What I was able to identify in revisiting the interview was the basis of my approach. This is an approach I still embody elements of today and have taken on as something I need to continue to address and refine.
More‐so in my teaching and conference presentations, I seek to present ideas to foster dialogue, to prompt questioning. I do not fully unpack ideas, rather seek to leave somethings a little open and create opportunities for others to interject, to question, to become involved in the discussion. In part this embodies an an assumption that the knowledge I have is (relatively easily) available to others. This is rooted in my lived experiences. I have a working‐poor background and this is identified by the Australian University sector as ‘first‐in‐family’, which simply means the first person in an entire genealogy to attend university. Rooted in this experiences is an assumption that if I can know something, others must be able to as well. What this can lose site of (and I this recently came out in discussions with a colleague who I am supervising through their dissertation) is the value and benefit of time. I have had the privilege of time. The time required to find, to read, to think, to be exposed, to reflect on a range of ideas. To put these together, to share them with others, to be critiqued, to critique, to learn, to engage. This is something not available to many, and disproportionally impacts to the working‐poor ( a little irony here?)
My approach to not fully unpack ideas came from this well‐intentioned assumption. However it is one that has implications and consequences. In seeking to reflect on this more broadly, I am also trying to inform my approach to activism and social change outside of engaging with those already on the trajectory towards a more fair and just world. I feel that I need to be less dismissive (even when people say really fucked up and racist shit, and when men ooze with patriarchal arrogance), to listen, and to be more strategic in my responses. We all have our narratives which in themselves are shaped by our contexts, our lived experiences.

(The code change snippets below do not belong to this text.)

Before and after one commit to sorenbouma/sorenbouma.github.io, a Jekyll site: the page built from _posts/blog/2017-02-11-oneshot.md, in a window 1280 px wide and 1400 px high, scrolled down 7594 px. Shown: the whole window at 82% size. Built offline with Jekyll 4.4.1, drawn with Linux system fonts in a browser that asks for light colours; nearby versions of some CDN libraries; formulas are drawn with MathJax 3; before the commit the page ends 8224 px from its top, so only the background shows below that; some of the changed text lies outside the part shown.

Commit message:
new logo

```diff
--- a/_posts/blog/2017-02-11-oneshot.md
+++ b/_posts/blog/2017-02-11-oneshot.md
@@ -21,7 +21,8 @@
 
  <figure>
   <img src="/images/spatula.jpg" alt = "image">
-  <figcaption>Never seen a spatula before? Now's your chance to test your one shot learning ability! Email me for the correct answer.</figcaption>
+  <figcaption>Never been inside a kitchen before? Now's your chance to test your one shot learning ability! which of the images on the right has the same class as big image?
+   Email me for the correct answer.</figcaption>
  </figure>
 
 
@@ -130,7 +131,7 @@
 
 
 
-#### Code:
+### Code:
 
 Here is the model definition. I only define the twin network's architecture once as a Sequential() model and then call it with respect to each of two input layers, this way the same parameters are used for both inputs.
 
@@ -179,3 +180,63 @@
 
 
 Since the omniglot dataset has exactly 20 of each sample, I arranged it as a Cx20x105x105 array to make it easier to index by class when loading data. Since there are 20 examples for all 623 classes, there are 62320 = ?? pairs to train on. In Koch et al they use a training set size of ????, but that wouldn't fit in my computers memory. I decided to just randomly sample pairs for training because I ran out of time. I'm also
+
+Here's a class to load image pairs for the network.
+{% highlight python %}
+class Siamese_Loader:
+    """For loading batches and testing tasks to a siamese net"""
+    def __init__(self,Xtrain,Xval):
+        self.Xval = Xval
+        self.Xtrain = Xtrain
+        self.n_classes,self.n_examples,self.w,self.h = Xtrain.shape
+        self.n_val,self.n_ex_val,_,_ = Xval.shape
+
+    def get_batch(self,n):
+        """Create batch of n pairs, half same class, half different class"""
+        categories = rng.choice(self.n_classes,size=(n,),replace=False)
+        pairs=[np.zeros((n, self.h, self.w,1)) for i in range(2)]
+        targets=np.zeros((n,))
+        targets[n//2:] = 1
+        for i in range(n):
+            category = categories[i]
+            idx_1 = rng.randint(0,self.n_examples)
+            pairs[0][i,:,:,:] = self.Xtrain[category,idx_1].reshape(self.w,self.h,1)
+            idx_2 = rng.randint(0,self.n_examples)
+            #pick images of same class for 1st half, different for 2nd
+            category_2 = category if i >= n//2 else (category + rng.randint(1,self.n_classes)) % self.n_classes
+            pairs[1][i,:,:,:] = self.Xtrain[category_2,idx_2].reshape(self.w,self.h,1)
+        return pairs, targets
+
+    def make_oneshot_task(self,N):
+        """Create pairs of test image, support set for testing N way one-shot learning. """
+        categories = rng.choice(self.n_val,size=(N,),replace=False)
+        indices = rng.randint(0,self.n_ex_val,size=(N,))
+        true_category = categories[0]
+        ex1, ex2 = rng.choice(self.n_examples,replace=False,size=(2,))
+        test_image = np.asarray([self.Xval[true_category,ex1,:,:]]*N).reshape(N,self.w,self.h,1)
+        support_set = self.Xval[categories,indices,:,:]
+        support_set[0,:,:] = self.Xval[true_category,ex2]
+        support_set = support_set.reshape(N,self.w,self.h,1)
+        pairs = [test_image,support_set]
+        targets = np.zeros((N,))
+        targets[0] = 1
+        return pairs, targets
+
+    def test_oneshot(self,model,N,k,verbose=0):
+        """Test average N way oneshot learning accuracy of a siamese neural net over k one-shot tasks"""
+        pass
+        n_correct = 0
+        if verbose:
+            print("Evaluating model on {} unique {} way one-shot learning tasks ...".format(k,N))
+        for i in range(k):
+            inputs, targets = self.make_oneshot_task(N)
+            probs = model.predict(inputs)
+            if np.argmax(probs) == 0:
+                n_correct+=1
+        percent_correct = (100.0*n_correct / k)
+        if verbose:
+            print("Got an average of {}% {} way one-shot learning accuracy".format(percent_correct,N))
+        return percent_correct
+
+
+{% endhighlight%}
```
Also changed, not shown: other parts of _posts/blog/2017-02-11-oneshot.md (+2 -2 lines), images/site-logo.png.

Whereas my working‐poor background was its own struggle, I have also been afforded significant — and in a number of ways unearned — privilege (I was the only male and second eldest of four children). I have had time, opportunities. My narrative, my subjectivities, have prompted and afforded some of the necessary spaces and questions needed for me to learn, to shape my trajectory and desire to see a more fair and just world.
All of our subjectivities are differently formed and informed. They need their own time to develop, to evolve. Perhaps I need to further reflect on (the impacts on me of) Mr Percival being afforded the rare space to illustrate their subjectivity?

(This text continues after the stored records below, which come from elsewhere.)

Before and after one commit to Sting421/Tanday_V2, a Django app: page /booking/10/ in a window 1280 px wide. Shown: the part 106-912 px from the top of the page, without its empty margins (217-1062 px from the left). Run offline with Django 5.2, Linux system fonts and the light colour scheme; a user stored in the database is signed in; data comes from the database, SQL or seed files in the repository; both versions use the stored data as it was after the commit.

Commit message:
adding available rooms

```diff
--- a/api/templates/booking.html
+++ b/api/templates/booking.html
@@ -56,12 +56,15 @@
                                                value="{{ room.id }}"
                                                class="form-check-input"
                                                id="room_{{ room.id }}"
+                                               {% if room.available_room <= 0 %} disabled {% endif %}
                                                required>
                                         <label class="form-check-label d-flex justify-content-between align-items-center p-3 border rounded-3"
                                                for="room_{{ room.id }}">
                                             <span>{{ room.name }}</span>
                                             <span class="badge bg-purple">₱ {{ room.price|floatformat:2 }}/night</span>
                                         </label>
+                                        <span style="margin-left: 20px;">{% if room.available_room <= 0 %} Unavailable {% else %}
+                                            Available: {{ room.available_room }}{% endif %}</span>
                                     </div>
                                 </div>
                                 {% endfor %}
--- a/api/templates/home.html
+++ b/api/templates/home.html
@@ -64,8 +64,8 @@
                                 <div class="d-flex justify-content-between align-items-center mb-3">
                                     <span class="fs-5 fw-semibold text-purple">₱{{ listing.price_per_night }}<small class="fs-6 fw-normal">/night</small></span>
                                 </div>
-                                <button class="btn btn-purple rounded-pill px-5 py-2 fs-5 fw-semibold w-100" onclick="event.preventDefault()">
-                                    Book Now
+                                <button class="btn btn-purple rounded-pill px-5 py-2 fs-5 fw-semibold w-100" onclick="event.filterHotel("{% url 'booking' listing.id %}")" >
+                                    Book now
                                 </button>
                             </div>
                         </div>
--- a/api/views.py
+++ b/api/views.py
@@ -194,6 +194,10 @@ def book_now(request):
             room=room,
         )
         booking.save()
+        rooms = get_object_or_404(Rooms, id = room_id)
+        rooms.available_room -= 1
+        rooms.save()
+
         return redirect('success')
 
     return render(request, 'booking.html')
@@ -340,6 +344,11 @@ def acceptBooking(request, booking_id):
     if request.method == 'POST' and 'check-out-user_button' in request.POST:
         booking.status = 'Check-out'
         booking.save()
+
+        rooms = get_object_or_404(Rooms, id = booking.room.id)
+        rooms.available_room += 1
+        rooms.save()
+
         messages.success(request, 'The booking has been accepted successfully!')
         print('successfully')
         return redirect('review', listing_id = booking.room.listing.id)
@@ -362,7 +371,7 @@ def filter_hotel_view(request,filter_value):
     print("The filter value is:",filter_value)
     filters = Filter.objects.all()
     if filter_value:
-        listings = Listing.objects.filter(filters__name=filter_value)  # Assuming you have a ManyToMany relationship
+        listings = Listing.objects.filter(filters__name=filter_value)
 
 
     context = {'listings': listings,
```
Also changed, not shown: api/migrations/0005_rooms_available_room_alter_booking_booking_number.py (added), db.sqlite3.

As a side note, I am working my way though Dinesh Wadiwel’s (2015) The War against Animals. Alongside and extending on the central theme of Jason Hribal’s (2010) Fear of the Animal Planet: the Hidden History of Animal Resistance, Dinesh presents one way in which humans can challenge the war against animals as through exposing the resisting practices of other animals (pp. 167–8). Alongside acknowledging Mr Percaival’s subjectivity in Storm Boy, another clear example would be Gabriela Cowperthwait’s (2013) documentary Blackfish.